*** Provided information

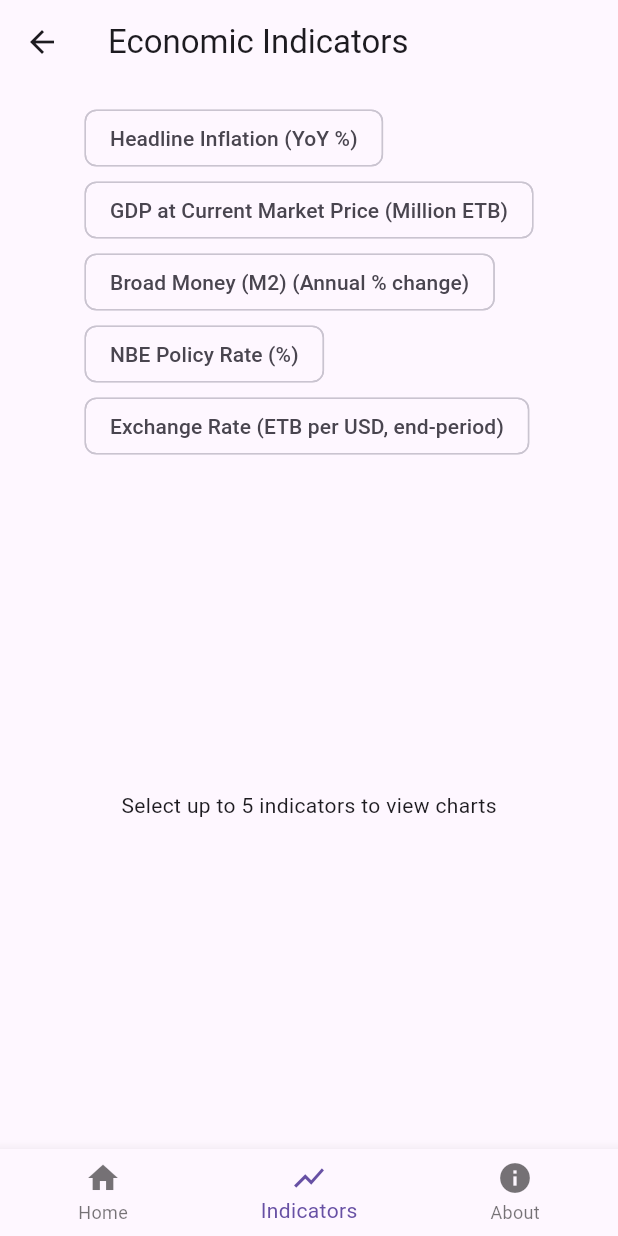
After one commit to yordmela/stocet-exercise, a Flutter app: the IndicatorHomePage screen opened by its route, on a phone screen of 412 x 824 dp. The commit adds this screen. Run offline on Flutter 3.47's test engine with Material 3 defaults, Android fonts, the phone set to English and light mode, and no system bars; our stand-ins replace fl_chart, flutter_riverpod.

Commit message:
task 5- economic indicators tracker

```diff
--- /dev/null
+++ b/assets/data/indicators.json
@@ -0,0 +1,48 @@
+{
+  "meta": {
+    "source": "National Bank of Ethiopia (NBE) - Annual Report & Quarterly Reports (2023/24)",
+    "note": "Numbers below are seeded from NBE tables and public summaries. Please verify exact table values in the cited NBE reports before publication."
+  },
+  "indicators": [
+    {
+      "id": "inflation_yoy",
+      "title": "Headline Inflation (YoY %)",
+      "definition": "Year-on-year percentage change in the Consumer Price Index (CPI). Source: NBE / ESS via NBE tables.",
+      "unit": "%",
+      "years": [2019, 2020, 2021, 2022, 2023, 2024],
+      "values": [19.9, 20.2, 33.8, 32.5, 26.6, 17.5]
+    },
+    {
+      "id": "gdp_current_birr",
+      "title": "GDP at Current Market Price (Million ETB)",
+      "definition": "GDP at current market prices (in million Birr). Source: NBE annual macroeconomic indicators.",
+      "unit": "million ETB",
+      "years": [2019, 2020, 2021, 2022, 2023, 2024],
+      "values": [3374747, 4341387.1, 6157538, 8722308, 11752138, 15000000]
+    },
+    {
+      "id": "broad_money_m2",
+      "title": "Broad Money (M2) (Annual % change)",
+      "definition": "Annual growth rate of Broad Money (M2). Source: NBE monetary statistics.",
+      "unit": "%",
+      "years": [2019, 2020, 2021, 2022, 2023, 2024],
+      "values": [17.0, 29.9, 27.2, 26.6, 24.0, 18.0]
+    },
+    {
+      "id": "policy_rate",
+      "title": "NBE Policy Rate (%)",
+      "definition": "Official policy rate set by the NBE (indicator of monetary stance). Source: NBE.",
+      "unit": "%",
+      "years": [2019, 2020, 2021, 2022, 2023, 2024],
+      "values": [8.5, 9.0, 9.5, 13.5, 15.0, 15.0]
+    },
+    {
+      "id": "exch_rate_etb_usd",
+      "title": "Exchange Rate (ETB per USD, end-period)",
+      "definition": "Nominal exchange rate, Birr per 1 USD (end of period). Source: NBE daily/annual statistics.",
+      "unit": "ETB/USD",
+      "years": [2019, 2020, 2021, 2022, 2023, 2024],
+      "values": [28.5, 34.5, 40.2, 46.8, 54.0, 60.3]
+    }
+  ]
+}
--- a/lib/main.dart
+++ b/lib/main.dart
@@ -2,6 +2,7 @@ import 'package:flutter/material.dart';
 import 'package:flutter_riverpod/flutter_riverpod.dart';
 import 'package:stocet/screens/allocation_screen.dart';
 import 'package:stocet/screens/home_screen.dart';
+import 'package:stocet/screens/indicators_app/indicator_home_page.dart';
 import 'package:stocet/screens/result_screen.dart';
 import 'package:stocet/screens/setup_screen.dart';
 import 'screens/stock_list_page.dart';
@@ -28,6 +29,7 @@ class MyApp extends StatelessWidget {
         '/portfolio': (context) => const SetupScreen(),
         '/allocation': (context) => const AllocationScreen(),
         '/result': (context) => const ResultScreen(),
+        '/indicators': (context) => const IndicatorHomePage(), // Add your indicators page route
       },
       debugShowCheckedModeBanner: false,
     );
--- /dev/null
+++ b/lib/providers/indicator_provider.dart
@@ -0,0 +1,11 @@
+import 'dart:convert';
+import 'package:flutter/services.dart';
+import 'package:flutter_riverpod/flutter_riverpod.dart';
+
+final indicatorsDataProvider = FutureProvider<Map<String, dynamic>>((ref) async {
+  final raw = await rootBundle.loadString('assets/data/indicators.json');
+  final json = jsonDecode(raw) as Map<String, dynamic>;
+  return json;
+});
+
+final selectedIndicatorsProvider = StateProvider<List<String>>((ref) => []);
--- /dev/null
+++ b/lib/screens/indicators_app/indicator_home_page.dart
@@ -0,0 +1,36 @@
+import 'package:flutter/material.dart';
+import 'package:flutter_riverpod/flutter_riverpod.dart';
+import '../indicators_app/indicators_page.dart';
+import '../indicators_app/about_page.dart';
+
+class IndicatorHomePage extends ConsumerStatefulWidget {
+  const IndicatorHomePage({super.key});
+  @override
+  ConsumerState<IndicatorHomePage> createState() => _HomePageState();
+}
+
+class _HomePageState extends ConsumerState<IndicatorHomePage> {
+  int _current = 1;
+
+  final List<Widget> _pages = const [
+    Center(child: Text('Welcome to Stocet')), // Home placeholder
+    IndicatorsPage(),
+    AboutPage(),
+  ];
+
+  @override
+  Widget build(BuildContext context) {
+    return Scaffold(
+      body: _pages[_current],
+      bottomNavigationBar: BottomNavigationBar(
+        currentIndex: _current,
+        onTap: (i) => setState(() => _current = i),
+        items: const [
+          BottomNavigationBarItem(icon: Icon(Icons.home), label: 'Home'),
+          BottomNavigationBarItem(icon: Icon(Icons.show_chart), label: 'Indicators'),
+          BottomNavigationBarItem(icon: Icon(Icons.info), label: 'About'),
+        ],
+      ),
+    );
+  }
+}
--- /dev/null
+++ b/lib/screens/indicators_app/indicators_page.dart
@@ -0,0 +1,141 @@
+import 'package:fl_chart/fl_chart.dart';
+import 'package:flutter/material.dart';
+import 'package:flutter_riverpod/flutter_riverpod.dart';
+import '../../providers/indicator_provider.dart';
+
+class IndicatorsPage extends ConsumerWidget {
+  const IndicatorsPage({super.key});
+
+  @override
+  Widget build(BuildContext context, WidgetRef ref) {
+    final dataAsync = ref.watch(indicatorsDataProvider);
+
+    return dataAsync.when(
+      loading: () => const Scaffold(body: Center(child: CircularProgressIndicator())),
+      error: (e, s) => Scaffold(body: Center(child: Text('Error loading data: $e'))),
+      data: (json) {
+        final indicators = (json['indicators'] as List).cast<Map<String, dynamic>>();
+        final allIds = indicators.map((i) => i['id'] as String).toList();
+        final selected = ref.watch(selectedIndicatorsProvider);
+
+        return Scaffold(
+          appBar: AppBar(title: const Text('Economic Indicators')),
+          body: Padding(
+            padding: const EdgeInsets.all(12.0),
+            child: Column(
+              children: [
+                // Selector: multi-select chips up to 5
+                Wrap(
+                  spacing: 8,
+                  children: allIds.map((id) {
+                    final title = indicators.firstWhere((it) => it['id'] == id)['title'];
+                    final chosen = selected.contains(id);
+                    return FilterChip(
+                      label: Text(title, overflow: TextOverflow.ellipsis),
+                      selected: chosen,
+                      onSelected: (v) {
+                        final list = List<String>.from(ref.read(selectedIndicatorsProvider));
+                        if (v) {
+                          if (list.length >= 5) {
+                            ScaffoldMessenger.of(context).showSnackBar(const SnackBar(content: Text('You can select up to 5 indicators')));
+                            return;
+                          }
+                          list.add(id);
+                        } else {
+                          list.remove(id);
+                        }
+                        ref.read(selectedIndicatorsProvider.notifier).state = list;
+                      },
+                    );
+                  }).toList(),
+                ),
+                const SizedBox(height: 12),
+                if (selected.isEmpty)
+                  const Expanded(child: Center(child: Text('Select up to 5 indicators to view charts')))
+                else
+                  Expanded(
+                    child: PageView(
+                      children: selected.map((id) {
+                        final it = indicators.firstWhere((x) => x['id'] == id);
+                        return IndicatorCard(indicator: it);
+                      }).toList(),
+                    ),
+                  ),
+              ],
+            ),
+          ),
+        );
+      },
+    );
+  }
+}
+
+class IndicatorCard extends StatelessWidget {
+  final Map<String, dynamic> indicator;
+  const IndicatorCard({required this.indicator, super.key});
+
+  @override
+  Widget build(BuildContext context) {
+    final years = (indicator['years'] as List).cast<int>();
+    final values = (indicator['values'] as List).map((e) => (e as num).toDouble()).toList();
+
+    // Build line chart data
+    final spots = List.generate(values.length, (i) => FlSpot(i.toDouble(), values[i]));
+
+    return Padding(
+      padding: const EdgeInsets.all(8.0),
+      child: Card(
+        elevation: 4,
+        child: Column(
+          children: [
+            ListTile(
+              title: Text(indicator['title']),
+              subtitle: Text(indicator['definition']),
+            ),
+            Expanded(
+              child: Padding(
+                padding: const EdgeInsets.symmetric(horizontal: 8.0),
+                child: LineChart(
+                  LineChartData(
+                    gridData: FlGridData(show: true),
+                    titlesData: FlTitlesData(
+                      leftTitles: AxisTitles(sideTitles: SideTitles(showTitles: true)),
+                      bottomTitles: AxisTitles(
+                        sideTitles: SideTitles(
+                          showTitles: true,
+                          getTitlesWidget: (v, meta) {
+                            final idx = v.toInt();
+                            if (idx < 0 || idx >= years.length) return const Text('');
+                            return Text('${years[idx]}');
+                          },
+                        ),
+                      ),
+                    ),
+                    lineBarsData: [
+                      LineChartBarData(
+                        spots: spots,
+                        isCurved: true,
+                        dotData: FlDotData(show: true),
+                        barWidth: 3,
+                      ),
+                    ],
+                  ),
+                ),
+              ),
+            ),
+            Padding(
+              padding: const EdgeInsets.all(12.0),
+              child: Row(
+                children: [
+                  Text('Unit: ${indicator['unit']}'),
+                  const Spacer(),
+                  Text('Data source: NBE', style: const TextStyle(fontStyle: FontStyle.italic)),
+                ],
+              ),
+            ),
+          ],
+        ),
+      ),
+    );
+  }
+}
--- a/pubspec.yaml
+++ b/pubspec.yaml
@@ -77,6 +77,8 @@ flutter:
     - assets/screenshots/task4_allocation.png
     - assets/screenshots/task4_result.png
     - assets/screenshots/task4_setup.png
+    - assets/screenshots/task5_indicators.png
+    - assets/data/indicators.json
 
 
   # An image asset can refer to one or more resolution-specific "variants", see
```
Also changed, not shown: lib/screens/indicators_app/about_page.dart (added, +36 -0 lines), 2 other files.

******

Your answer must be every line from the listing above that holds the string "StatelessWidget".

@@ -28,6 +29,7 @@ class MyApp extends StatelessWidget {
+class IndicatorCard extends StatelessWidget {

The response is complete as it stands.